Lara Momesso is a lecturer in Asia Pacific Studies at the University of Central Lancashire, Deputy Director of the Northern Institute of Taiwan Studies and Co-Deputy Director of the Centre of Migration Diaspora and Exile at the University of Central Lancashire. Her long-term research interest on migrants in Taiwan has produced several publications on the theme, in the form of academic papers (published by LIT Verlag and Routledge as part of edited books, and by academic journals such as International Migration, Asia Pacific Migration Journal, and Journal of Current Chinese Affairs), and divulgative articles on blogs and websites (Taiwan Insights; Cinaforum). She has also been invited to speak about Taiwan elections at the Italian radio station Radio Radicale. Lara’s research is shaped by more than ten years of engagement with migrant communities and civic organisations all around Taiwan, and, partly, in China. In 2015, she decided to travel around Taiwan by bicycle for a month with the aim to meet otherwise unreachable migrants and document their experiences. The photographs taken during this trip and Lara's several fieldworks in Taiwan have been shown at the Brilliant City Exhibition, as part of the Look 19 Photography Biennial delivered by Open Eye Gallery (Liverpool).
Lara current research interest is closely entangled with her PhD project, an ethnographic work based on in-depth interviews with mainland spouses in Taiwan and participant observation in the context of civil society organisation and the family. Through a qualitative analysis of the data and by applying intersectional analysis, an analytical tool broadly employed in feminist research to problematise social phenomena, this project problematises scholarship on transnationalism which emphasises the counter-hegemonic nature of transnational practices and interprets them as signs of an erosion of borders and a decline of nation states. The overall project is fitting in the reconsideration of migration phenomena as the outcome of the intersection of macro, meso and micro factors that may produce significantly different experiences amongst those who migrate.

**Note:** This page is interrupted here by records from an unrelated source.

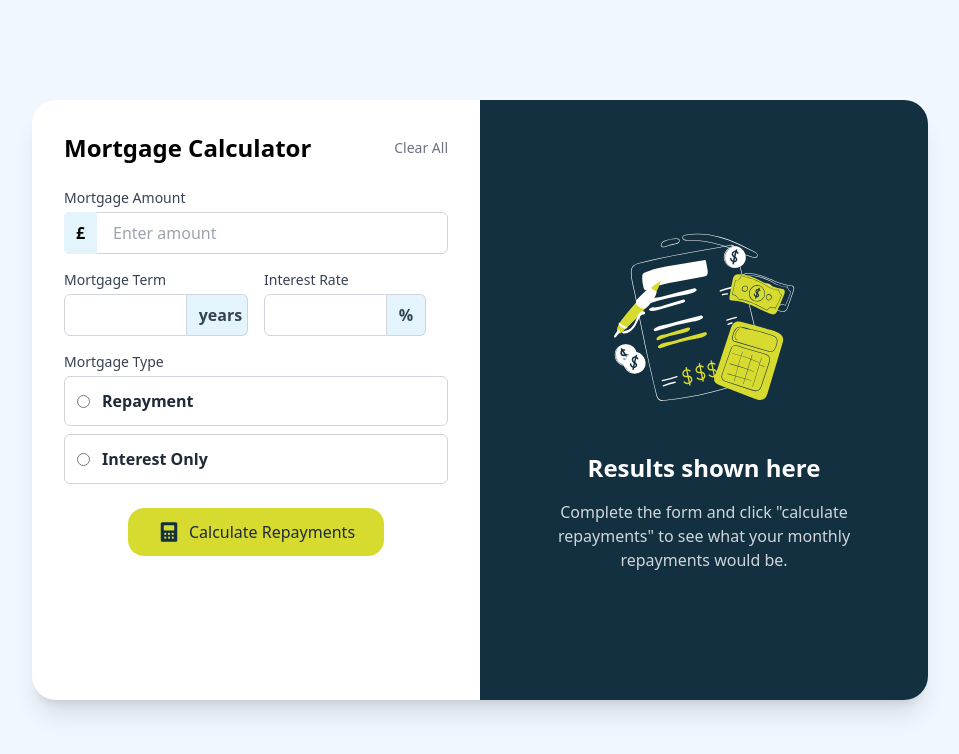
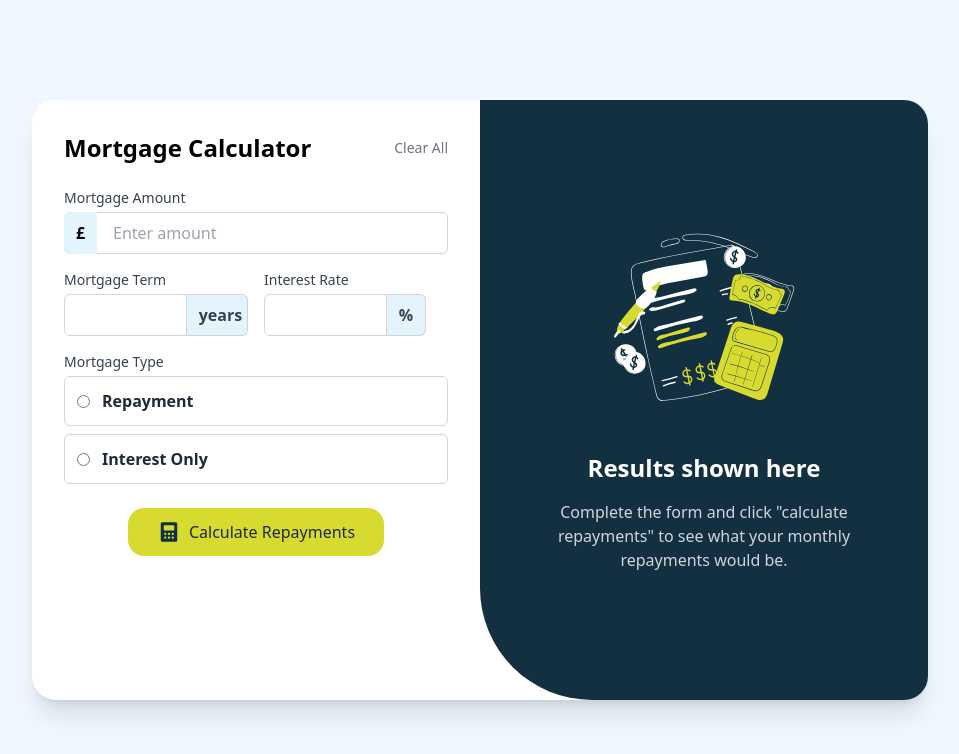
Before and after one commit to pratik-wadhai/mortgage-calculator, a React (Vite) app: page / in a window 1280 px wide. Shown: the top 754 px of the page, without its empty margins (160-1119 px from the left). Built offline with nearby package versions, Linux system fonts and the light colour scheme.

Commit message:
added border bottom radius for result

```diff
--- a/src/components/Result.jsx
+++ b/src/components/Result.jsx
@@ -3,7 +3,7 @@ import React from "react";
 const Result = ({ result }) => {
   if (!result) {
     return (
-      <div className="bg-[#133041] text-white p-8 w-3/5 flex flex-col justify-center items-center">
+      <div className="bg-[#133041] text-white p-8 w-3/5 flex flex-col justify-center items-center rounded-bl-[7rem]">
         <div className="mb-8">
           <svg
             xmlns="http://www.w3.org/2000/svg"
@@ -204,7 +204,7 @@ const Result = ({ result }) => {
   }
 
   return (
-    <div className="w-3/5 bg-[#133041] text-white p-8 border-t-2 rounded-t-2xl">
+    <div className="w-3/5 bg-[#133041] text-white p-8 border-t-2 rounded-bl-[7rem]   ">
       <h2 className="text-2xl font-bold mb-4">Your Results</h2>
       <p className=" text-sm text-gray-300 mb-6">
         Your results are shown below based on the information you provided. To
```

In relation to the specificity of marriage migration across the Taiwan Strait, in front of a phenomenon emerged as a consequence of an increased economic integration between the PRC and Taiwan and the related liberalisation of movements between the two sides, this project identifies the permanence of systemic oppressions related to material, political as well as normative factors that shape the lives of mainland marriage migrants in Taiwan and their personal and collective strategies of resistance against oppressive structures.